The entire global community has been witness to a “rosterpocalypse” over the course of the past few weeks, as teams from across the world have undergone massive changes to their starting lineups through free agency and trading alike. Whether it was the signing of young European All-Star and Fnatic legend Rasmus “Caps” Winther to rival G2 Esports, or the massive move that sent longtime SKT bottom laner Bae “Bang” Jun-sik to North America’s 100 Thieves, it’s obvious that the 2018 offseason has already been packed with roster swaps – and the latest edition of the All-Star Event was the perfect opportunity to see this top-level talent in action.
In comparison to last year, this year’s All-Star Weekend had a larger draw, as the size of the average viewing audiences went up from 2017’s event in Los Angeles. Last season, the average audience averaged out to around 245,000 concurrent viewers. Once the often-skewed metric of Chinese viewers was added into the mix, that number shot up to nearly 11,000,000. Needless to say, it’s important to take esports viewership statistics coming out of China with a grain of salt.

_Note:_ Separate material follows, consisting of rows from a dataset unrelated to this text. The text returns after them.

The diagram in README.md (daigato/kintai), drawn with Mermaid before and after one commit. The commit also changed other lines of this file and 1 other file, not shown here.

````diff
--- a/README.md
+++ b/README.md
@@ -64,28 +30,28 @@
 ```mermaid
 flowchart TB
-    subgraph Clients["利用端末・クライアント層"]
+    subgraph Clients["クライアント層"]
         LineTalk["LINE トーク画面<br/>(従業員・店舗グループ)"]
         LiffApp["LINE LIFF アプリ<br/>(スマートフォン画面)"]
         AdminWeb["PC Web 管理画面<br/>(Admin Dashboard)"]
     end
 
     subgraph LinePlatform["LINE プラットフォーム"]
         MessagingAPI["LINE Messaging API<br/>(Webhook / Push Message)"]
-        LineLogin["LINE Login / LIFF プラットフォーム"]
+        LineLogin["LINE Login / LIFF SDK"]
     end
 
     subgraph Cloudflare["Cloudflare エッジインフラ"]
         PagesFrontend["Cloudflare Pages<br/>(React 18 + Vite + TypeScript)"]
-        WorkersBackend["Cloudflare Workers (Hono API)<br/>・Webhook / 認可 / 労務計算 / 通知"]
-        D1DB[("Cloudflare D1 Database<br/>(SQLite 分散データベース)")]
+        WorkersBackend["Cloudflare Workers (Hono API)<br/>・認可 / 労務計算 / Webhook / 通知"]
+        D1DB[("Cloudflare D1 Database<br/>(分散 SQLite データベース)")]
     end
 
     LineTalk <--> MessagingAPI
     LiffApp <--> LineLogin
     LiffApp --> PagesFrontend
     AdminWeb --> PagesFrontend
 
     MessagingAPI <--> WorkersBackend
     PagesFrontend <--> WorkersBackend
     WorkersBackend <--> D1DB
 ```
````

This year, the viewership numbers went up by quite a large margin. In fact, last year’s precise average of 243,920 concurrent viewers rose to a mark of 334,899 in 2018. This drastic rise effectively raised the concurrent viewership numbers by 37.3%, making the 2018 All-Star Weekend the most-watched All-Star Event since the event moved to the offseason in 2015.
Additionally, what stood out as a major change in terms of what people were interested at the All-Star Event from 2017 to 2018, was the fact that the most popular matches in terms of viewership shifted from traditional 5v5 games between the regions in 2017 to featured games such as the 2v2 Tournament and Tandem Mode this season. While a match between the LCK and LPL All-Stars garnered almost 450,000 viewers last year, the opening round of the 2v2 Tournament this season drew a crowd that nearly pushed 600k.
All in all, it’s important to look at the 2018 All-Star Event a massive win for League of Legends esports, regardless of the fact that the tournament was played in the dead of winter during the game’s offseason.
Photo Credits: HyperX Esports Arena Las Vegas, Allied Esports
Statistics Courtesy of ESC